Federal Court Freezes 100-Day Deportation Pause
On January 26, 2021, a federal judge in Texas, following a challenge by the Texas State Attorney General’s Office, issued a 14-day nationwide temporary restraining order blocking the enforcement of President Biden’s 100-day pause on most deportations as part of his many executive actions regarding immigration.
U.S. District Judge Drew Tipton stated in his ruling that the Biden administration “had failed to provide any concrete, reasonable justification for a 100-day pause on deportations,” and ordered the Department of Homeland Security (DHS) to “maintain the status quo as it existed” prior to the issuance of the 100-day pause memorandum.
The Biden administration is expected to appeal the decision. The deemphasis on deportation and a renewed effort to provide a pathway to citizenship for undocumented immigrants has become popular among immigrants’ rights groups and prominent members of the Democratic Party. For instance, in New Jersey, Olga Armas of the immigrant advocacy group Make the Road, expressed support for Biden’s new approach to immigration, stating that “immigrants like me across the country can begin a new chapter;” and Amy Torres, Executive Director at the New Jersey Alliance for Immigrant Justice, stated that the “Biden-Harris Administration must continue . . . [to] stop ICE enforcement, arrests, and detention.” Moreover, New Jersey Democratic Senator Bob Menendez said he will sponsor President Biden’s bill creating a pathway to citizenship for most of the nearly 11 million living in the United States without documentation, including approximately 500,000 in New Jersey.

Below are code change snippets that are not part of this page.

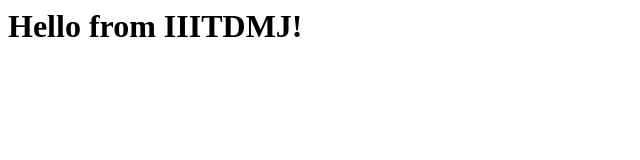
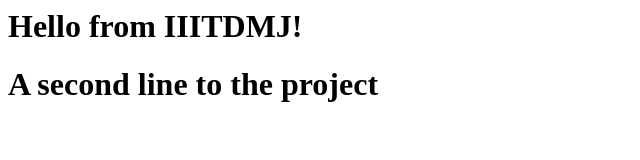
Before and after one commit to DevPika/open-source-workshop, a plain HTML site: page index.html in a window 1280 px wide. Shown: the whole page, without its empty margins (0-640 px from the left). Drawn offline with Linux system fonts and the light colour scheme.

Commit message:
Update index.html

```diff
--- a/index.html
+++ b/index.html
@@ -1 +1,2 @@
 <h1>Hello from IIITDMJ!</h1>
+<h1>A second line to the project</h1>
```
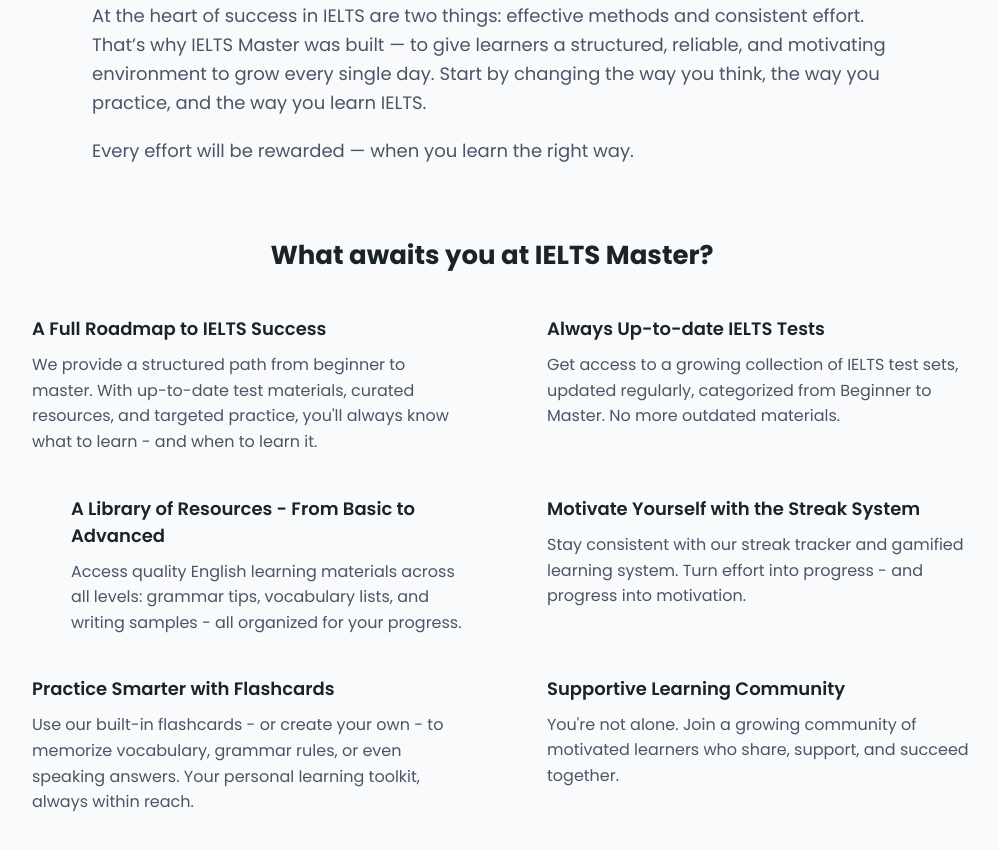
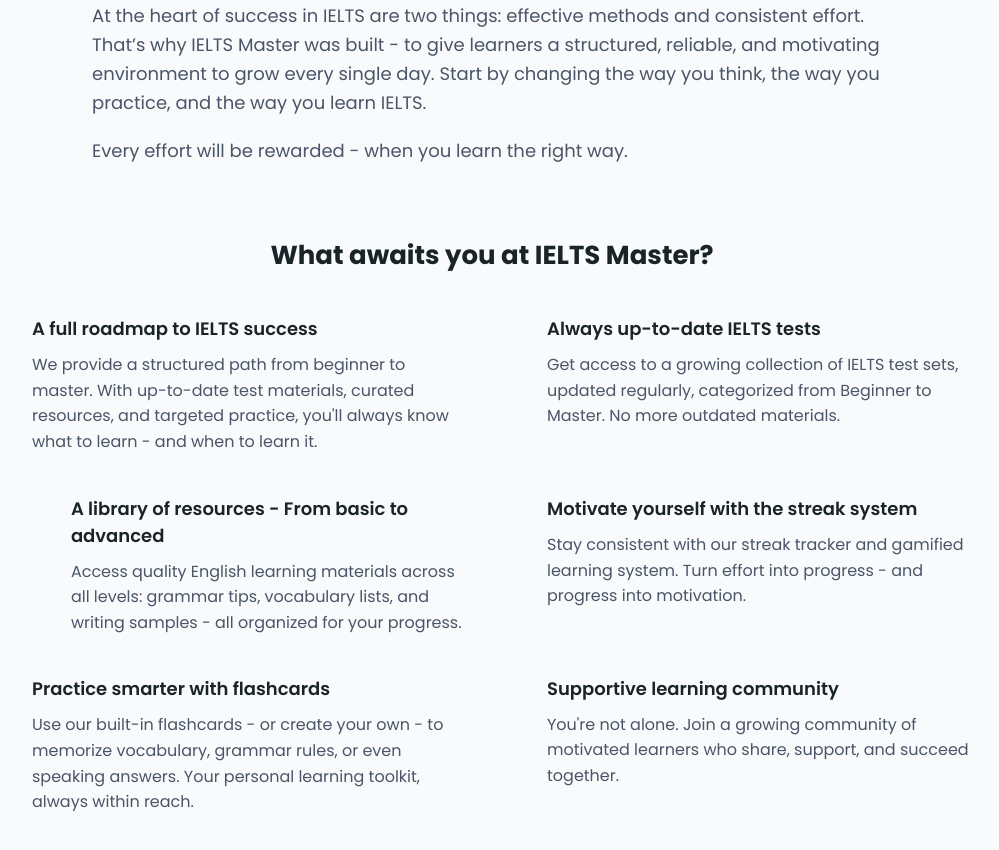
Before and after one commit to DannielVo/IeltsMaster, a React (Vite) app: page / in a window 1280 px wide. Shown: the part 400-1250 px from the top of the page, without its empty margins (148-1147 px from the left). Built offline with nearby package versions, Linux system fonts and the light colour scheme; some icons are missing.

Commit message:
Fix: Change format of content in introduction section

```diff
--- a/src/assets/asset.js
+++ b/src/assets/asset.js
@@ -11,42 +11,42 @@
 export const FEATURES = [
   {
     icon: "bx-trophy-star",
-    title: "A Full Roadmap to IELTS Success",
+    title: "A full roadmap to IELTS success",
     content:
       "We provide a structured path from beginner to master. With up-to-date test materials, curated resources, and targeted practice, you'll always know what to learn - and when to learn it.",
   },
 
   {
     icon: "bx-book-open",
-    title: "A Library of Resources - From Basic to Advanced",
+    title: "A library of resources - From basic to advanced",
     content:
       "Access quality English learning materials across all levels: grammar tips, vocabulary lists, and writing samples - all organized for your progress.",
   },
 
   {
     icon: "bx-price-tag",
-    title: "Practice Smarter with Flashcards",
+    title: "Practice smarter with flashcards",
     content:
       "Use our built-in flashcards - or create your own - to memorize vocabulary, grammar rules, or even speaking answers. Your personal learning toolkit, always within reach.",
   },
 
   {
     icon: "bx-refresh-cw-alt",
-    title: "Always Up-to-date IELTS Tests",
+    title: "Always up-to-date IELTS tests",
     content:
       "Get access to a growing collection of IELTS test sets, updated regularly, categorized from Beginner to Master. No more outdated materials.",
   },
 
   {
     icon: "bx-fire-alt",
-    title: "Motivate Yourself with the Streak System",
+    title: "Motivate yourself with the streak system",
     content:
       "Stay consistent with our streak tracker and gamified learning system. Turn effort into progress - and progress into motivation.",
   },
 
   {
     icon: "bx-community",
-    title: "Supportive Learning Community",
+    title: "Supportive learning community",
     content:
       "You're not alone. Join a growing community of motivated learners who share, support, and succeed together.",
   },
--- a/src/pages/home/hero/introduction/Introduction.jsx
+++ b/src/pages/home/hero/introduction/Introduction.jsx
@@ -23,13 +23,13 @@
 
         <p>
           At the heart of success in IELTS are two things: effective methods and
-          consistent effort. That’s why IELTS Master was built — to give
+          consistent effort. That’s why IELTS Master was built - to give
           learners a structured, reliable, and motivating environment to grow
           every single day. Start by changing the way you think, the way you
           practice, and the way you learn IELTS.
         </p>
 
-        <p>Every effort will be rewarded — when you learn the right way.</p>
+        <p>Every effort will be rewarded - when you learn the right way.</p>
       </div>
     </div>
   );
```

The Norris McLaughlin Immigration Law Blog, “Immigration Matters,” will continue to monitor the status of the 100-day pause on deportations as the review of the order proceeds in federal court.

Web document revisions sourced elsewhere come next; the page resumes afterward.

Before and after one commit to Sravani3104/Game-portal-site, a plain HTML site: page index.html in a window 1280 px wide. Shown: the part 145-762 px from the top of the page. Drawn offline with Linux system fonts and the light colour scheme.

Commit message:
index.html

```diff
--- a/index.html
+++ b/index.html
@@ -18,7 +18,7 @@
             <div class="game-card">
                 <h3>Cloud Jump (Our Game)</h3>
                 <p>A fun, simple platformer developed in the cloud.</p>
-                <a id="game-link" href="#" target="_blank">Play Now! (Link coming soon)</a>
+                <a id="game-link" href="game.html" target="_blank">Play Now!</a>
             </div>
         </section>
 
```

New Leadership Within the Department of Homeland Security
The Biden administration is moving quickly to vet and staff the DHS with new leadership, focusing on individuals with extensive background and knowledge in immigration law.
For instance, Alejandro Mayorkas has been nominated as DHS Secretary and is awaiting confirmation. If confirmed, Mayorkas would be the first Latino and immigrant to serve in the position. He previously served as director of the U.S. Citizenship and Immigration Services (USCIS) between 2009 and 2013, and then as deputy director of DHS from 2013 to 2016. He was instrumental in implementing the Deferred Action for Childhood Arrival Program (“DACA”), which has provided protection from deportation for hundreds of thousands of immigrants who entered the United States as children. Additionally, Ashley Tabaddor, a Los Angeles-based immigration judge and president of the National Association of Immigration Judges, has been selected to be the top lawyer at the USCIS, a post that has been vacant since 2019. She was a former prosecutor and attorney with the U.S. Department of Justice before becoming an immigration judge in 2015. Tabaddor has been a vocal critic of the Trump administration’s restrictions on the power of immigration judges.

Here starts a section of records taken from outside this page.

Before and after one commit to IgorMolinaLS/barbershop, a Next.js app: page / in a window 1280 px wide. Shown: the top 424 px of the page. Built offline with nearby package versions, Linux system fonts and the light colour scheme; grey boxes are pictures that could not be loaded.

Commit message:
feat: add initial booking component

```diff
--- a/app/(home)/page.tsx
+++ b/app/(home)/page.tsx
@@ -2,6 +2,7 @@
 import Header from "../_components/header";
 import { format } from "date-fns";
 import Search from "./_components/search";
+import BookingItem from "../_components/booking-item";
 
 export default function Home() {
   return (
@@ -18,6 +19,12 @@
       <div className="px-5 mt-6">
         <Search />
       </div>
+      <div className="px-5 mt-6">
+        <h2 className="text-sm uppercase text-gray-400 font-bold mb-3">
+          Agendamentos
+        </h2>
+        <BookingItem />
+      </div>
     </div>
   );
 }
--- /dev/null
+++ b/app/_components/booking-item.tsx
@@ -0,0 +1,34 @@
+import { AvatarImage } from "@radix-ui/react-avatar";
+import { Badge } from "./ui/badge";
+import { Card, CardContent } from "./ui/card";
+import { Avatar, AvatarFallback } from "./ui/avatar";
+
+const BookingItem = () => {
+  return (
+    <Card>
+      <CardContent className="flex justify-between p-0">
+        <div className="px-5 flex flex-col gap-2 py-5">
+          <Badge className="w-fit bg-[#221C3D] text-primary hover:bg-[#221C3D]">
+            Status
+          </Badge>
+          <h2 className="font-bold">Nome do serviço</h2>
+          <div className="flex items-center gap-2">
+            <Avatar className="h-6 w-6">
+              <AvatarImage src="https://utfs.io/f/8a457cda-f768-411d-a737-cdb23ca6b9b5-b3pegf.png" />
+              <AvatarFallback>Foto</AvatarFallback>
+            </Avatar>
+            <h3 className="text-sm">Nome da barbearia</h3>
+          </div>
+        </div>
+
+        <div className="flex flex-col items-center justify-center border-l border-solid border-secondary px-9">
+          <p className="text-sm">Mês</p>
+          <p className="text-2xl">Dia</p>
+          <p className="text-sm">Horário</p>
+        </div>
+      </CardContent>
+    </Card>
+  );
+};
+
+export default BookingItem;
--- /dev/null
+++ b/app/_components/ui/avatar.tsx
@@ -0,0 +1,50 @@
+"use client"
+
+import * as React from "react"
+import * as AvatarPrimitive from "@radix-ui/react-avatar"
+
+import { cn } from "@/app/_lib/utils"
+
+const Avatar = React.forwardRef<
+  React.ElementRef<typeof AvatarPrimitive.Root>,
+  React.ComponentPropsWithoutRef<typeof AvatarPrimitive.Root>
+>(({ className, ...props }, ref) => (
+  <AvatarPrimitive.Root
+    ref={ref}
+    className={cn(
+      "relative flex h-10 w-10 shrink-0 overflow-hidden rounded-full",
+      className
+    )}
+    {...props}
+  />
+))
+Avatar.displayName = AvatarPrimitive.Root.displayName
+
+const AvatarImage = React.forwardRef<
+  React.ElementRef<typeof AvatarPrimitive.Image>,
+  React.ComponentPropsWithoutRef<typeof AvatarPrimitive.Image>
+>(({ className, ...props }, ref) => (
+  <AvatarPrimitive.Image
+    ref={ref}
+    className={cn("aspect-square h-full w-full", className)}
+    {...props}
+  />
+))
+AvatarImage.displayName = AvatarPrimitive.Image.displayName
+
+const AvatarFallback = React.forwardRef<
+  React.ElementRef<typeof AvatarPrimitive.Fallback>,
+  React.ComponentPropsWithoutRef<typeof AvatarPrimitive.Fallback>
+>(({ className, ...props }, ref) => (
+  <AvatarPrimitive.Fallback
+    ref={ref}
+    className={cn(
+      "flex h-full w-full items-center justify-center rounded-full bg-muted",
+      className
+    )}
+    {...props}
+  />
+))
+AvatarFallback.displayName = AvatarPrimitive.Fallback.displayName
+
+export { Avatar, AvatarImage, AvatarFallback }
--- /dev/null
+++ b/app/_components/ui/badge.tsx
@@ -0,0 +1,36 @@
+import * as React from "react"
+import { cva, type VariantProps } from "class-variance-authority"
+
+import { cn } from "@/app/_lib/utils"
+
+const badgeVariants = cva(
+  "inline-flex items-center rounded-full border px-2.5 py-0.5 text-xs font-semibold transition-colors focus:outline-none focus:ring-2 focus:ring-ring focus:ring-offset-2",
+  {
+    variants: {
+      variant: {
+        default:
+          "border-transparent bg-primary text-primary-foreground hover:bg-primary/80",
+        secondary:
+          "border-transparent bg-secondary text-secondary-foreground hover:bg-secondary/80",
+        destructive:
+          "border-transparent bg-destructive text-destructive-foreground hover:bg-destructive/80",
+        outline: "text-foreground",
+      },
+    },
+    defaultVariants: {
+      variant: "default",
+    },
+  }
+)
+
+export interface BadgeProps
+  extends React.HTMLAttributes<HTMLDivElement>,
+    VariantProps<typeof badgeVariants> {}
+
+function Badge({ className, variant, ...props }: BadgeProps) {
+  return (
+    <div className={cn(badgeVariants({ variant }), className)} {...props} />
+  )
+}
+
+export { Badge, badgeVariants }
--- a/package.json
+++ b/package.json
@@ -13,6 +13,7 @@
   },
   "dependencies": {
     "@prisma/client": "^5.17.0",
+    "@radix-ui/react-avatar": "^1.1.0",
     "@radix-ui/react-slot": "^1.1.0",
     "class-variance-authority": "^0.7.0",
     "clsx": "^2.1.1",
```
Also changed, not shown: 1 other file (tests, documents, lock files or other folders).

The new appointments indicate that the Biden Administration is redirecting the DHS’s focus away from the previous administration’s hardline policies on deportation.
Latest Executive Actions on Immigration
Despite being in office for less than two weeks, President Biden is expected to issue a second round of executive orders and policy proposals regarding asylum resettlement and reunification of families. The DHS announced that it would end participation in the Migrant Protection Protocols, a program enacted by the Trump administration that forced over 65,000 individuals seeking asylum to remain in Mexico while waiting for immigration court hearings in the United States. Current migrants already in the program would remain in their current location and await further instruction.
President Biden is also creating a task force to reunite migrant families that have been separated by policies Trump administration policies. Currently, more than 600 children have yet to be reunited with their parents after becoming separated at the border.
Additional executive actions would aim to rescind the “public charge” rule – a Trump Administration policy that made it more difficult for lower-income individuals in the United States to obtain permanent residence – and raise the annual refugee acceptance levels from 15,000 to 125,000 applicants.